You know what, I’m actually curious about another thing too, and here I am trying to argue with you. “There’s nothing abstract about it at this level: there needs to be a physical thing to have a copyright… In the case of a musical recording, you have two separate works: the recording itself, and the music as expressed in the recording.” In what sense is the music expressed in the recording not an abstraction? If you take the complete works of Metallica and arrange them for string quartet, you are keeping the pitch relationships and rhythms but discarding everything else, and it’s illegal if you don’t have permission (and a bad idea in any case). If, on the other hand, you discard the pitch and rhythm (and lyrics) but keep everything else (certain instruments mixed a certain way, a certain vocal technique, etc.) you’re entirely within your rights. Certain aspects of music are therefore privileged, and I would argue that they are privileged precisely *because* they are abstractions (or more accurately because they can be abstracted). We have a symbolic vocabulary for writing down pitches and rhythms; no such language exists for vocal technique and instrumental balance; therefore, pitches and rhythms are coyrightable and the other aspects are not.
Wade – I think actually it went the other way around… the Ghostbusters producers tried to hire Lewis, but he was busy working on BTTF, so they hired Parker instead.

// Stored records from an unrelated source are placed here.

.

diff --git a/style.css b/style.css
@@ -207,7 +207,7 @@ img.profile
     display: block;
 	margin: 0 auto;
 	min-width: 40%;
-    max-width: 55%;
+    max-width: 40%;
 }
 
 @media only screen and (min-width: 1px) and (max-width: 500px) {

This may have contributed to Lewis’ decision to sue… it certainly sounds plausible that the producers would have told Parker “Look, we wanted to hire Huey Lewis, so write us something that’s as close to that as possible.”
And then Queen kinda-sorta ripped off the Ghostbusters theme for Invisible Man.
The video is great, by the way, especially the Infinite Brian Mays at about 2:30 in.
That’s DOCTOR Infinite Brian Mays to you, pal!
I actually had no idea there was a lawsuit. I always assumed Parker’s song was a legitimate sample, done with permission, given how extremely close they sound (imo).
I’d like to know how Parker comes back to life in the video. He obviously starts out as a ghost because we see him floating through things, but later he has a physical body around which the woman wraps herself (and boy, a feminist critique of the video would be *so* rich).
@DPSquared: Since music is a form of intellectual property, wouldn’t this mean at least some aspect(s) of it must be intangible, abstract, etc.? A non-thing is still a thing in that it’s an idea, thus a noun, ergo something a person can own. I agree there are two parts to music ownership, the first being the notes on the page, and the second being the execution/what is recorded/heard/etc. But since the latter is something we cannot actually touch or move around in itself, it’s an abstract concept the author of the notes spawning the sound can still have rights to.
@Tom: And then there was Vanilla Ice.
What a great music video. I never knew that the Ghostbusters and Ray Parker Jr. walking down the street together in this video was the source of the same walk on the Real Ghostbusters cartoon show. I hope that they make another movie, but soon!